Don't be silly like me and wait until next autumn to bake these. Do it soon. October won't be here forever, and these encompass everything happy about the season. Sort of like this.
I ate these this morning with a cup of hot lemon tea, resting the scone over top my mug to warm it just a bit. It's a cheap trick but hey, it's not like I have an oven in my cubicle over here. These are best eaten warm just out of the oven but they will freeze beautifully and need only a gentle reheat in the oven to perk back up.
Apple & White Cheddar Scones
Adapted from The Perfect Finish
2 firm, tart apples, such as Granny Smith, Macoun, or Pippin (about 1 pound total)
1 1/2 cups all-purpose flour, plus additional for work surface
1/4 cup sugar, plus 1 to 1/2 tablespoons for sprinkling
1 1/2 teaspoons baking powder
1/2 teaspoon salt, plus additional for egg wash
6 tablespoons unsalted butter, chilled and cut into 1/2 inch cubes
1/2 cup sharp white Cheddar cheese, shredded
1/4 cup heavy cream
2 large eggs, at room temperature
To make the apple and white Cheddar cheese scones, position a rack in the center of the oven and preheat to 350°F (176°C). Line a baking sheet with parchment paper.
Peel, core, and slice each apple lengthwise into sixteenths.
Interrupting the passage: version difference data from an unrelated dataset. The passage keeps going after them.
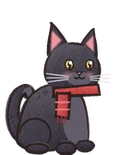
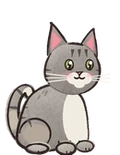
CatCafe: the regulars' new names and Marshal's new look (EN/FR)
Pepper is Marshal (a long-haired grey tabby now, after Jay's cat; the
picture is the game's regulars/pepper.png, ?v=2), Mochi is Willow and Sir
Pounce is Oliver, as in the game (jaylapse/Bakery 0.13). French: Willow is
a girl, so "un peu endormie" and "une chatte blanche".

diff --git a/fr/catcafe/index.html b/fr/catcafe/index.html
@@ -67,7 +67,7 @@
 
 <section class="section" id="regulars">
 	<div class="section-head"><h2>Les habitués</h2><p>Certains chats reviennent tous les jours. Chacun a son préféré.</p></div>
-	<div class="cast"><figure><img src="/catcafe/img/regular-pepper.webp" width="120" height="155" loading="lazy" alt="Pepper, un chat noir avec un foulard rouge"><figcaption><b>Pepper</b><span>Habitué du matin qui ne saute jamais son croissant.</span></figcaption></figure><figure><img src="/catcafe/img/regular-earl-grey.webp" width="120" height="155" loading="lazy" alt="Earl Grey, un chat tigré gris avec un haut-de-forme et un monocle"><figcaption><b>Earl Grey</b><span>Très distingué. Soutient que le café n’est que du thé déguisé.</span></figcaption></figure><figure><img src="/catcafe/img/regular-mochi.webp" width="120" height="155" loading="lazy" alt="Mochi, un chat blanc avec un nœud rose"><figcaption><b>Mochi</b><span>Artiste toujours un peu endormi qui dessine les autres clients.</span></figcaption></figure><figure><img src="/catcafe/img/regular-marmalade.webp" width="120" height="155" loading="lazy" alt="Marmalade, un chat roux avec une couronne de fleurs"><figcaption><b>Marmalade</b><span>Placoteux roux qui a une opinion sur tout.</span></figcaption></figure><figure><img src="/catcafe/img/regular-sir-pounce.webp" width="120" height="155" loading="lazy" alt="Sir Pounce, un chat noir et blanc avec un nœud papillon rouge"><figcaption><b>Sir Pounce</b><span>Chevalier à la retraite. Donne de gros pourboires, mais déteste attendre.</span></figcaption></figure><figure><img src="/catcafe/img/regular-captain-whiskers.webp" width="120" height="155" loading="lazy" alt="Captain Whiskers, un chat brun avec une casquette de capitaine et un bandeau sur l’œil"><figcaption><b>Captain Whiskers</b><span>Capitaine de bateau à la retraite qui raconte la même histoire à chaque visite.</span></figcaption></figure></div>
+	<div class="cast"><figure><img src="/catcafe/img/regular-pepper.webp?v=2" width="120" height="155" loading="lazy" alt="Marshal, un chat tigré gris à poil long"><figcaption><b>Marshal</b><span>Habitué du matin qui ne saute jamais son croissant.</span></figcaption></figure><figure><img src="/catcafe/img/regular-earl-grey.webp" width="120" height="155" loading="lazy" alt="Earl Grey, un chat tigré gris avec un haut-de-forme et un monocle"><figcaption><b>Earl Grey</b><span>Très distingué. Soutient que le café n’est que du thé déguisé.</span></figcaption></figure><figure><img src="/catcafe/img/regular-mochi.webp" width="120" height="155" loading="lazy" alt="Willow, une chatte blanche avec un nœud rose"><figcaption><b>Willow</b><span>Artiste toujours un peu endormie qui dessine les autres clients.</span></figcaption></figure><figure><img src="/catcafe/img/regular-marmalade.webp" width="120" height="155" loading="lazy" alt="Marmalade, un chat roux avec une couronne de fleurs"><figcaption><b>Marmalade</b><span>Placoteux roux qui a une opinion sur tout.</span></figcaption></figure><figure><img src="/catcafe/img/regular-sir-pounce.webp" width="120" height="155" loading="lazy" alt="Oliver, un chat noir et blanc avec un nœud papillon rouge"><figcaption><b>Oliver</b><span>Chevalier à la retraite. Donne de gros pourboires, mais déteste attendre.</span></figcaption></figure><figure><img src="/catcafe/img/regular-captain-whiskers.webp" width="120" height="155" loading="lazy" alt="Captain Whiskers, un chat brun avec une casquette de capitaine et un bandeau sur l’œil"><figcaption><b>Captain Whiskers</b><span>Capitaine de bateau à la retraite qui raconte la même histoire à chaque visite.</span></figcaption></figure></div>
 </section>
 
 <section class="section">

diff --git a/catcafe/index.html b/catcafe/index.html
@@ -67,7 +67,7 @@
 
 <section class="section" id="regulars">
 	<div class="section-head"><h2>Meet the regulars</h2><p>Some cats come back every day. Each one has a favourite.</p></div>
-	<div class="cast"><figure><img src="/catcafe/img/regular-pepper.webp" width="120" height="155" loading="lazy" alt="Pepper, a black cat in a red scarf"><figcaption><b>Pepper</b><span>Morning regular who never skips a croissant.</span></figcaption></figure><figure><img src="/catcafe/img/regular-earl-grey.webp" width="120" height="155" loading="lazy" alt="Earl Grey, a grey tabby in a top hat and monocle"><figcaption><b>Earl Grey</b><span>Very proper. Insists coffee is just tea in disguise.</span></figcaption></figure><figure><img src="/catcafe/img/regular-mochi.webp" width="120" height="155" loading="lazy" alt="Mochi, a white cat with a pink bow"><figcaption><b>Mochi</b><span>Sleepy artist who sketches the other customers.</span></figcaption></figure><figure><img src="/catcafe/img/regular-marmalade.webp" width="120" height="155" loading="lazy" alt="Marmalade, a ginger cat in a flower crown"><figcaption><b>Marmalade</b><span>Ginger gossip with an opinion on everything.</span></figcaption></figure><figure><img src="/catcafe/img/regular-sir-pounce.webp" width="120" height="155" loading="lazy" alt="Sir Pounce, a black-and-white cat in a red bow tie"><figcaption><b>Sir Pounce</b><span>Retired knight. Tips grandly but hates waiting.</span></figcaption></figure><figure><img src="/catcafe/img/regular-captain-whiskers.webp" width="120" height="155" loading="lazy" alt="Captain Whiskers, a brown cat in a captain’s hat and eye patch"><figcaption><b>Captain Whiskers</b><span>Retired sea captain who tells the same story every visit.</span></figcaption></figure></div>
+	<div class="cast"><figure><img src="/catcafe/img/regular-pepper.webp?v=2" width="120" height="155" loading="lazy" alt="Marshal, a long-haired grey tabby"><figcaption><b>Marshal</b><span>Morning regular who never skips a croissant.</span></figcaption></figure><figure><img src="/catcafe/img/regular-earl-grey.webp" width="120" height="155" loading="lazy" alt="Earl Grey, a grey tabby in a top hat and monocle"><figcaption><b>Earl Grey</b><span>Very proper. Insists coffee is just tea in disguise.</span></figcaption></figure><figure><img src="/catcafe/img/regular-mochi.webp" width="120" height="155" loading="lazy" alt="Willow, a white cat with a pink bow"><figcaption><b>Willow</b><span>Sleepy artist who sketches the other customers.</span></figcaption></figure><figure><img src="/catcafe/img/regular-marmalade.webp" width="120" height="155" loading="lazy" alt="Marmalade, a ginger cat in a flower crown"><figcaption><b>Marmalade</b><span>Ginger gossip with an opinion on everything.</span></figcaption></figure><figure><img src="/catcafe/img/regular-sir-pounce.webp" width="120" height="155" loading="lazy" alt="Oliver, a black-and-white cat in a red bow tie"><figcaption><b>Oliver</b><span>Retired knight. Tips grandly but hates waiting.</span></figcaption></figure><figure><img src="/catcafe/img/regular-captain-whiskers.webp" width="120" height="155" loading="lazy" alt="Captain Whiskers, a brown cat in a captain’s hat and eye patch"><figcaption><b>Captain Whiskers</b><span>Retired sea captain who tells the same story every visit.</span></figcaption></figure></div>
 </section>
 
 <section class="section">
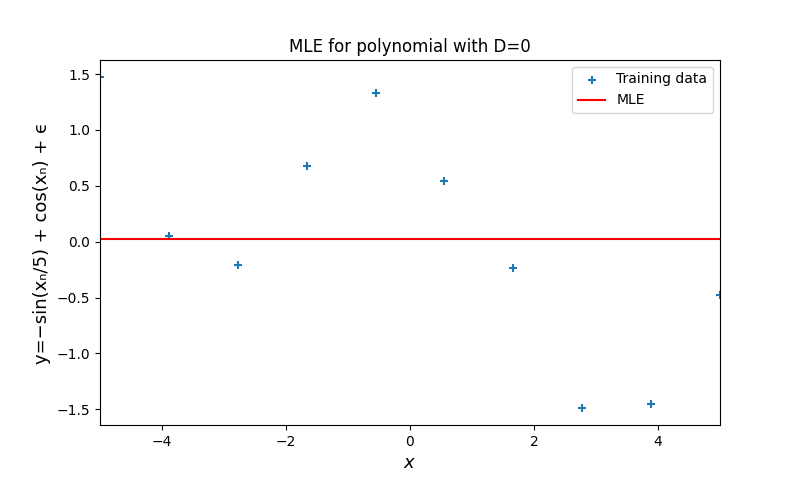
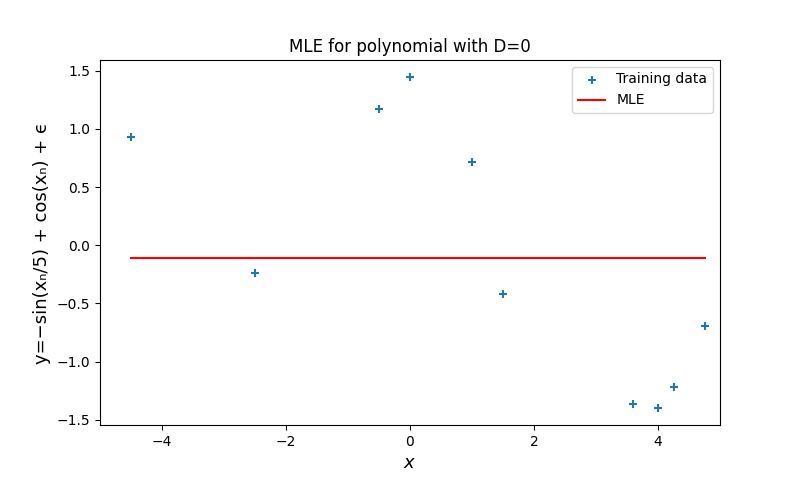
plot rmse

diff --git a/polynomial_mle.py b/polynomial_mle.py
@@ -11,11 +11,12 @@ np.random.seed(0)
 
 
 def generate_data() -> tuple[np.ndarray]:
-    X = np.linspace(-5, 5, num=10)
-    gaussian_noise = np.random.normal(0, 0.2, size=(10,))
+    X = np.array([-4.5, -2.5, -0.5, 0, 1, 1.5, 3.6, 4, 4.25, 4.75])
+    #X = np.linspace(-5, 5, num=10)
+    gaussian_noise = np.random.normal(0, 0.2, size=(X.shape[0],))
     Y = np.array([-math.sin(x / 5) + math.cos(x) for x in X]) + gaussian_noise
 
-    X_test = np.linspace(-5, 5, num=100)
+    X_test = np.linspace(-5, 5, num=200)
     X_test = X_test[~np.isin(X_test, X)]
     test_gaussian_noise = np.random.normal(0, 0.2, size=(X_test.shape[0],))
     Y_test = (
@@ -54,14 +55,14 @@ def main() -> None:
     train_data, test_data = generate_data()
     X, Y = train_data
     X_test, Y_test = test_data
-    rmse_train = []
-    rmse_test = []
-    for degree in range(11):
+    train_rmse = []
+    test_rmse = []
+    for degree in range(10):
         theta, train_prediction = compute_parameters_and_predict(X, Y, degree)
-        rmse_train.append(
+        train_rmse.append(
             calculate_rmse(Y, np.dot(get_polynomial_input(X, degree), theta))
         )
-        rmse_test.append(
+        test_rmse.append(
             calculate_rmse(Y_test, np.dot(get_polynomial_input(X_test, degree), theta))
         )
         plot_data.plot_actual_and_predicted(
@@ -71,6 +72,8 @@ def main() -> None:
             f"plots/polynomial_mle_{degree}.png",
             f"MLE for polynomial with D={degree}",
         )
+    
+    plot_data.plot_rmse(train_rmse, test_rmse)
 
 
 if __name__ == "__main__":

diff --git a/plot_data.py b/plot_data.py
@@ -19,3 +19,23 @@ def plot_actual_and_predicted(
     plt.legend(loc=1)
     fig.subplots_adjust(bottom=0.15)
     plt.savefig(file_name)
+
+
+def plot_rmse(train_rmse: list, test_rmse: list) -> None:
+    fig = plt.figure(figsize=(12, 5))
+    X = range(0, len(train_rmse))
+
+    # training RMSE plot
+    plt.plot(X, train_rmse, label="Training Error", color="green")
+
+    # test RMSE plot
+    plt.plot(X, test_rmse, label="Test Error", color="red")
+
+    plt.xlim([0, 10])
+    plt.ylim([0, 20])
+    plt.xlabel("Degree of Polynomial", fontsize=13)
+    plt.ylabel("RMSE", fontsize=13)
+    plt.title("RMSE with polynomial degree")
+    plt.legend(loc=1)
+    fig.subplots_adjust(bottom=0.15)
+    plt.savefig("plots/rmse.png")
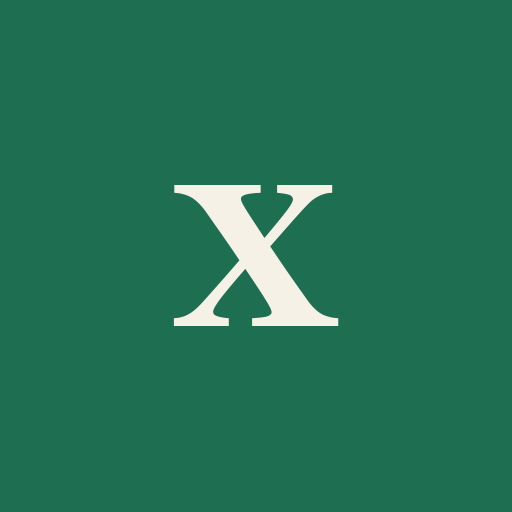
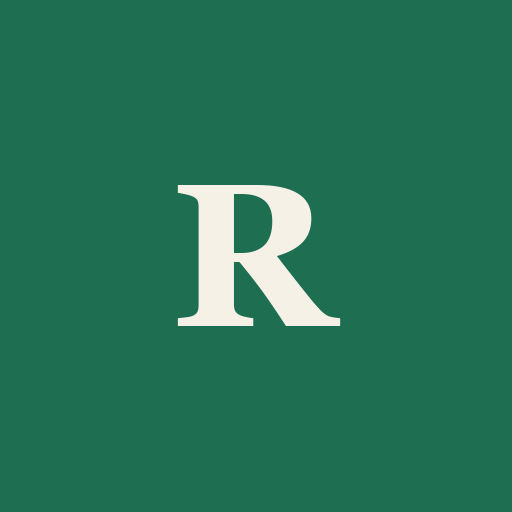
Rename app to Rowda Fee Information

Changed region(s): [[0.3438, 0.3438, 0.6562, 0.6562], [0.5938, 0.5625, 0.6562, 0.625], [0.5625, 0.5312, 0.5938, 0.5625]]

diff --git a/index.html b/index.html
@@ -3,7 +3,7 @@
 <head>
 <meta charset="UTF-8">
 <meta name="viewport" content="width=device-width, initial-scale=1.0">
-<title>Xisaabta Kooxda</title>
+<title>Rowda Fee Information</title>
 <meta name="description" content="Xisaab wadaag ah oo kooxdu ku wadaagto fariimo iyo lacago.">
 <link rel="manifest" href="manifest.json">
 <meta name="theme-color" content="#1E6E52">
@@ -12,7 +12,7 @@
 <meta name="mobile-web-app-capable" content="yes">
 <meta name="apple-mobile-web-app-capable" content="yes">
 <meta name="apple-mobile-web-app-status-bar-style" content="black-translucent">
-<meta name="apple-mobile-web-app-title" content="Xisaabta">
+<meta name="apple-mobile-web-app-title" content="Rowda Fee">
 <link rel="preconnect" href="https://fonts.googleapis.com">
 <link rel="preconnect" href="https://fonts.gstatic.com" crossorigin>
 <link href="https://fonts.googleapis.com/css2?family=Fraunces:ital,opsz,wght@0,9..144,500;0,9..144,600;0,9..144,700;1,9..144,500&family=Work+Sans:wght@400;500;600&family=IBM+Plex+Mono:wght@400;500;600&display=swap" rel="stylesheet">
@@ -577,7 +577,7 @@
     <div class="header-top">
       <div>
         <div class="eyebrow">Kooxda &middot; Xisaab wadaag ah</div>
-        <h1 id="group-title">Xisaabta Kooxda</h1>
+        <h1 id="group-title">Rowda Fee Information</h1>
       </div>
       <div style="display:flex; gap:8px; flex-wrap:wrap; justify-content:flex-end;">
         <button class="install-btn" id="install-btn" type="button" hidden>Rakib App-ka</button>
Place the slices in a single layer on the baking sheet. Bake the apples until they take on a little color and feel dry to the touch, about 20 minutes. Transfer the apples to a bowl and let cool. Leave the oven on.
Sift the flour, sugar, baking powder, and salt onto a piece of parchment or waxed paper and set aside.
Place the butter in the bowl of an electric mixer fitted with the paddle attachment. Add the apples, Cheddar cheese, cream, and 1 of the eggs. Sprinkle the flour mixture over the butter mixture and mix on low speed until the dough just comes together. Do not overmix.
Generously flour the work surface, place the scone dough on it, and sift a light layer of flour over the top. Use a rolling pin to gently roll the dough into a 1 1/4 inch thick, 6-inch circle. Cut the circle into 6 wedges (2 1/2 inches wide at their outer edge) and transfer the wedges to the baking sheet, leaving at least 2 inches between each scone.
In a small bowl, beat the remaining egg with a pinch of salt. Brush the apple scones with the egg wash and sprinkle with the remaining 1 1/2 tablespoons of sugar. Bake on the center rack until firm and golden, about 30 minutes. With a spatula, lift the scones onto a wire rack to cool for 10 minutes, then serve warm.